Madonna and Child with Flowers, otherwise known as the Benois Madonna, could be one of two Madonnas started by Leonardo da Vinci, as he remarked himself, in October 1478. The other one could be Madonna with the Carnation from Munich.
It is likely that the Benois Madonna was the first work painted by Leonardo independently from his master Verrocchio. The British Museum owns two of Leonardo's preliminary sketches for this piece.
The composition of Madonna and Child with Flowers proved to be one of Leonardo's most popular. It was extensively copied by young painters, including Raphael, whose own version of Leonardo's design (the Madonna of the Pinks) was acquired in 2004 by the National Gallery, London.

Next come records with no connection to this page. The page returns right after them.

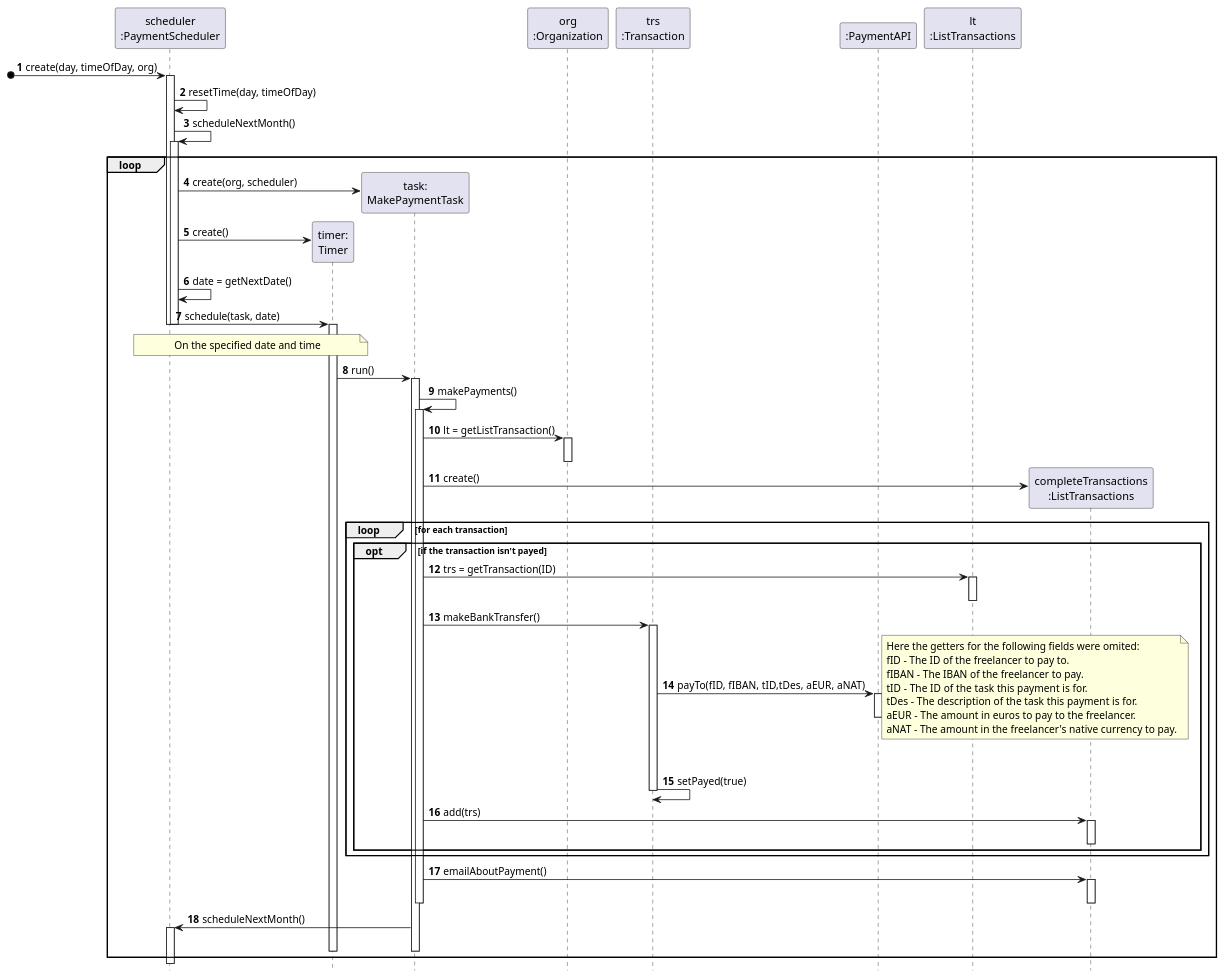
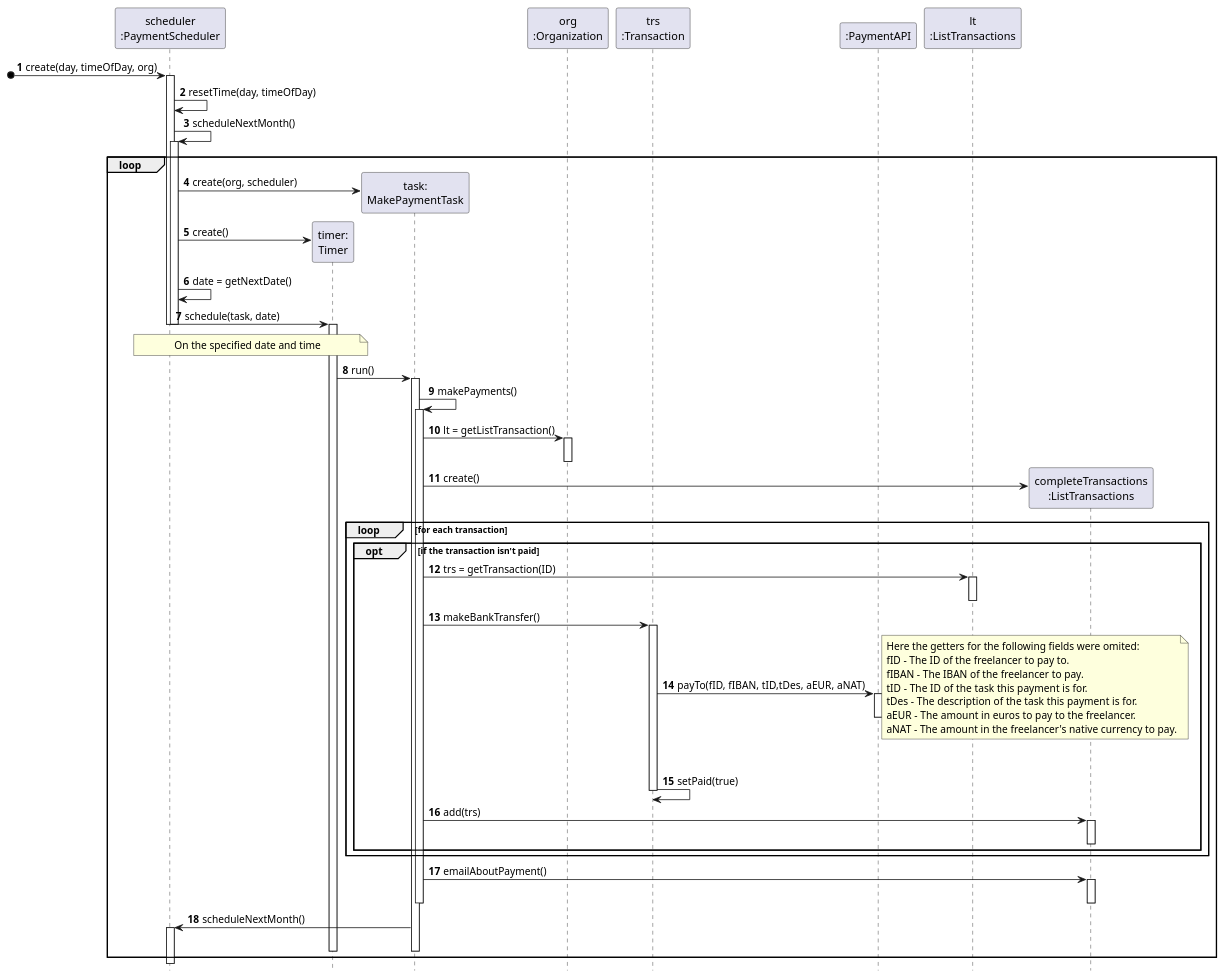
The diagram in docs/UC_06/SD.puml (botelho-io/lapr2-2020-g029), drawn with PlantUML before and after one commit. The commit also changed 23 other files, not shown here.

Commit message:
Spelling fixes "payed" ---> "paid"

```diff
--- a/docs/UC_06/SD.puml
+++ b/docs/UC_06/SD.puml
@@ -1,73 +1,73 @@
 @startuml SD
 autonumber
 hide footbox
 
 participant "scheduler\n:PaymentScheduler" as SC
 participant "timer:\nTimer" as TIMER
 participant "task:\nMakePaymentTask" as TASK
 participant "org\n:Organization" as org
 participant "trs\n:Transaction" as trs
 participant ":PaymentAPI" as papi
 participant "lt\n:ListTransactions" as lt
 participant "completeTransactions\n:ListTransactions" as ct
 
 [o-> SC : create(day, timeOfDay, org)
 activate SC
         SC -> SC : resetTime(day, timeOfDay)
         SC -> SC : scheduleNextMonth()
 loop
         activate SC
                 SC -> TASK**  : create(org, scheduler)
                 SC -> TIMER** : create()
                 SC -> SC : date = getNextDate()
                 SC ->TIMER: schedule(task, date)
         deactivate SC
 deactivate SC
         activate TIMER
                 note over SC,TIMER  : On the specified date and time
                 TIMER->TASK:run()
                 activate TASK
                         TASK->TASK: makePayments()
                         activate TASK
                                 TASK -> org : lt = getListTransaction()
                                 activate org
                                 deactivate org
                                 TASK -> ct ** : create()
                                 loop for each transaction
-                                        opt if the transaction isn't payed
+                                        opt if the transaction isn't paid
                                                 TASK -> lt : trs = getTransaction(ID)
                                                 activate lt
                                                 deactivate lt
                                                 TASK -> trs : makeBankTransfer()
                                                 activate trs
                                                         trs -> papi: payTo(fID, fIBAN, tID,tDes, aEUR, aNAT)
                                                         activate papi
                                                         deactivate papi
                                                         note right
                                                                 Here the getters for the following fields were omited:
                                                                 fID - The ID of the freelancer to pay to.
                                                                 fIBAN - The IBAN of the freelancer to pay.
                                                                 tID - The ID of the task this payment is for.
                                                                 tDes - The description of the task this payment is for.
                                                                 aEUR - The amount in euros to pay to the freelancer.
                                                                 aNAT - The amount in the freelancer's native currency to pay.
                                                         end note
-                                                        trs -> trs : setPayed(true)
+                                                        trs -> trs : setPaid(true)
                                                 deactivate trs
                                                 TASK -> ct : add(trs)
                                                 activate ct
                                                 deactivate ct
                                         end
                                 end
                                 TASK -> ct : emailAboutPayment()
                                 activate ct
                                 deactivate ct
                         deactivate TASK
                         TASK -> SC : scheduleNextMonth()
                         activate SC
                 deactivate TASK
         deactivate TIMER
 end
 
 
 @enduml
```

For centuries, Madonna and Child with Flowers was considered lost. In 1909, the architect Leon Benois sensationally exhibited it in St Petersburg as part of his father-in-law's collection. The painting had been apparently brought from Italy to Russia by the notable connoisseur Alexander Korsakov in the 1790s. Upon Korsakov's death, it was sold by his son to the Astrakhan merchant Sapozhnikov for 1400 roubles and so passed by inheritance to the Benois family in 1880. After many a squabble regarding attribution, Leon Benois sold the painting to the Imperial Hermitage Museum in 1914. Since then, it has been exhibited in St Petersburg.